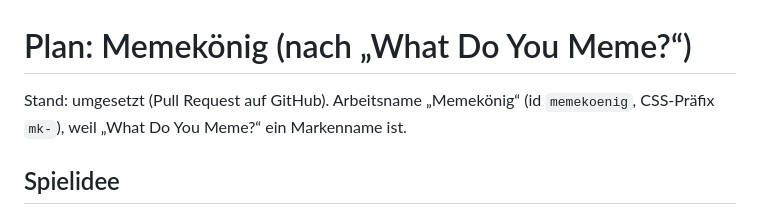
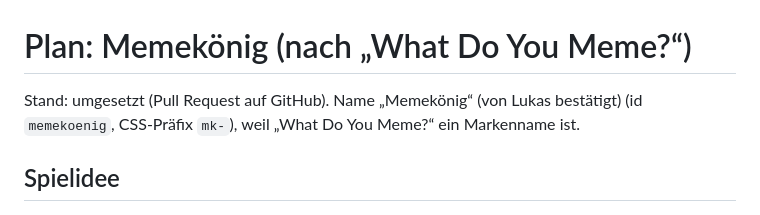
Before and after one commit to LuFre136/allFUNnGAMES, a Markdown page: docs/plan-meme.md, the part around the change. GitHub-like rendering.

Commit message:
Plan Memekönig: Name bestätigt
Co-Authored-By: Claude Opus 5.5 (1M context) <noreply@anthropic.com>
Claude-Session: https://claude.ai/code/session_01NDRdFWLWMyEPsxXmV63jFB

```diff
--- a/docs/plan-meme.md
+++ b/docs/plan-meme.md
@@ -1,6 +1,6 @@
 # Plan: Memekönig (nach „What Do You Meme?“)
 
-Stand: umgesetzt (Pull Request auf GitHub). Arbeitsname „Memekönig“ (id `memekoenig`, CSS-Präfix `mk-`), weil
+Stand: umgesetzt (Pull Request auf GitHub). Name „Memekönig“ (von Lukas bestätigt) (id `memekoenig`, CSS-Präfix `mk-`), weil
 „What Do You Meme?“ ein Markenname ist.
 
 ## Spielidee
```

» **About this exercise**:
What's needed is every record restated exactly, pictures excluded.

» **Solution below**:
Before and after one commit to LuFre136/allFUNnGAMES, a Markdown page: docs/plan-meme.md, the part around the change. GitHub-like rendering.

Commit message:
Plan Memekönig: Name bestätigt
Co-Authored-By: Claude Opus 5.5 (1M context) <noreply@anthropic.com>
Claude-Session: https://claude.ai/code/session_01NDRdFWLWMyEPsxXmV63jFB

```diff
--- a/docs/plan-meme.md
+++ b/docs/plan-meme.md
@@ -1,6 +1,6 @@
 # Plan: Memekönig (nach „What Do You Meme?“)
 
-Stand: umgesetzt (Pull Request auf GitHub). Arbeitsname „Memekönig“ (id `memekoenig`, CSS-Präfix `mk-`), weil
+Stand: umgesetzt (Pull Request auf GitHub). Name „Memekönig“ (von Lukas bestätigt) (id `memekoenig`, CSS-Präfix `mk-`), weil
 „What Do You Meme?“ ein Markenname ist.
 
 ## Spielidee
```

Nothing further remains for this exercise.